Anatomy


Meninges:The brain is covered by 3 meninges: dura mater, arachnoid mater, and the pia mater. The arachnoid membrane, the middle meningeal layer, is an extremely delicate layer that loosely encloses the brain.

The subarachnoid space, located between the arachnoid membrane and the pia mater, contains the cerebrospinal fluid (CSF) which cushions and supports the brain. It also contains a network of arteries and veins which support the metabolic needs of the brain. In the event of an arterial subarachnoid hemorrhage, bleeding occurs into the subarachnoid space. While bleeding continues intracranial pressure (ICP) will increase as a result of the intraarterial pressure exerted within a closed system. When ICP increases, veins are compressed, venous outflow is reduced and perfusion therefore decreases.


Arterial circulation: The brain is only about 2% of the body's total weight, yet it receives approximately 20% of the heart's resting cardiac output. Obviously, significant blood volume courses through the cerebral circulation every minute.

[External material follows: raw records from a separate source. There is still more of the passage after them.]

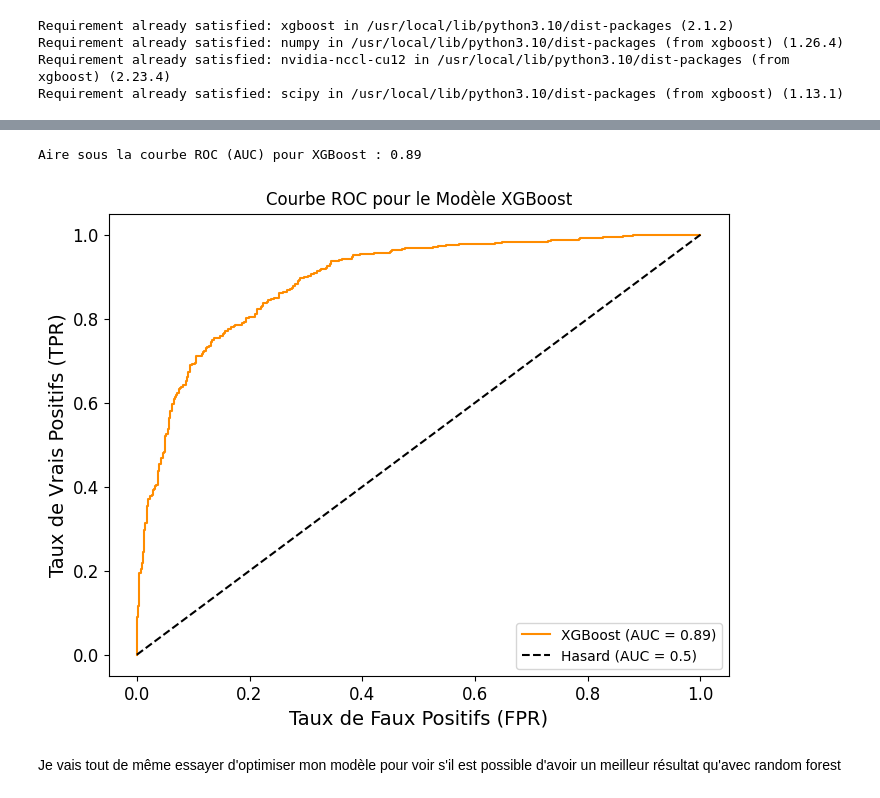
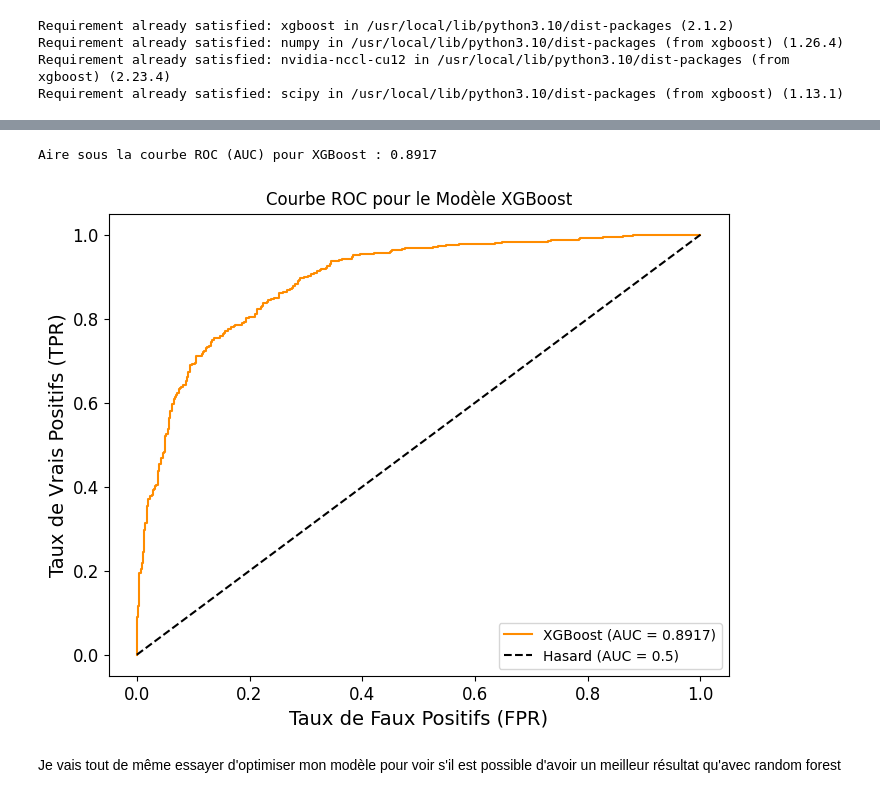
Before and after one commit to mdunand2/2024_MLEES, a Jupyter notebook: Project/Landslide_Italy.ipynb, the cells around one changed output, grey strips where cells are left out. Drawn from its saved outputs; the diff is of its cells as text; code cells hidden in the pictures.

```diff
--- a/Project/Landslide_Italy.ipynb
+++ b/Project/Landslide_Italy.ipynb
@@ -464,26 +473,26 @@ weighted avg       0.80      0.80      0.80       918
 # %%
 # Calculer les probabilités pour la classe positive
 y_test_proba = xgb_model.predict_proba(X_test)[:, 1]
 
 # Calculer les valeurs pour la courbe ROC
 fpr, tpr, thresholds = roc_curve(y_test, y_test_proba)
 
 # Calculer l'AUC
 auc_score = roc_auc_score(y_test, y_test_proba)
-print(f"Aire sous la courbe ROC (AUC) pour XGBoost : {auc_score:.2f}")
+print(f"Aire sous la courbe ROC (AUC) pour XGBoost : {auc_score:.4f}")
 
 # Tracer la courbe ROC
 plt.figure(figsize=(8, 6))
-plt.plot(fpr, tpr, label=f'XGBoost (AUC = {auc_score:.2f})', color='darkorange')
+plt.plot(fpr, tpr, label=f'XGBoost (AUC = {auc_score:.4f})', color='darkorange')
 plt.plot([0, 1], [0, 1], 'k--', label="Hasard (AUC = 0.5)")
 plt.xlabel("Taux de Faux Positifs (FPR)")
 plt.ylabel("Taux de Vrais Positifs (TPR)")
 plt.title("Courbe ROC pour le Modèle XGBoost")
 plt.legend(loc="lower right")
 plt.show()
 # %% [output]
-Aire sous la courbe ROC (AUC) pour XGBoost : 0.89
+Aire sous la courbe ROC (AUC) pour XGBoost : 0.8917
-[figure, old version]
+[figure, new version]
 # %% [markdown]
 Je vais tout de même essayer d'optimiser mon modèle pour voir s'il est possible d'avoir un meilleur résultat qu'avec random forest
 # %%
```
Also changed, not shown: parts of 5 cells of this notebook.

The primary source of blood flow to the brain is carried by three arteries: two internal carotids and the basilar artery. Together the basilar artery, the two internal carotids and their branches form the Circle of Willis. While the Circle of Willis appears to provide redundant circulation in the event of an occlusion, angiographic studies demonstrate that the flow of each carotid is distributed almost exclusively to the corresponding hemisphere.

 

 


Venous circulation: Venous blood is drained from the brain via deep veins and dural sinuses. The veins and sinuses connect to the juglar veins or paravertebral veins.

Cerebral spinal fluid: CSF fills the subarachnoid space, ventricles and cisterns. It is produced by choroid plexuses and absorbed by the arachnoid villi at about 500mL/day. That volume is cycled about 3.7 times per day.

In the event of a subarachnoid hemorrhage, blood mixes with the CSF. Clots can then form and collect in the ventricles, cisterns and foramen. If the clots block the normal flow of CSF hydrocephalus can result. Hydrocephalus can result in decreased perfusion as a result of increased ICP.


© RnCeus.com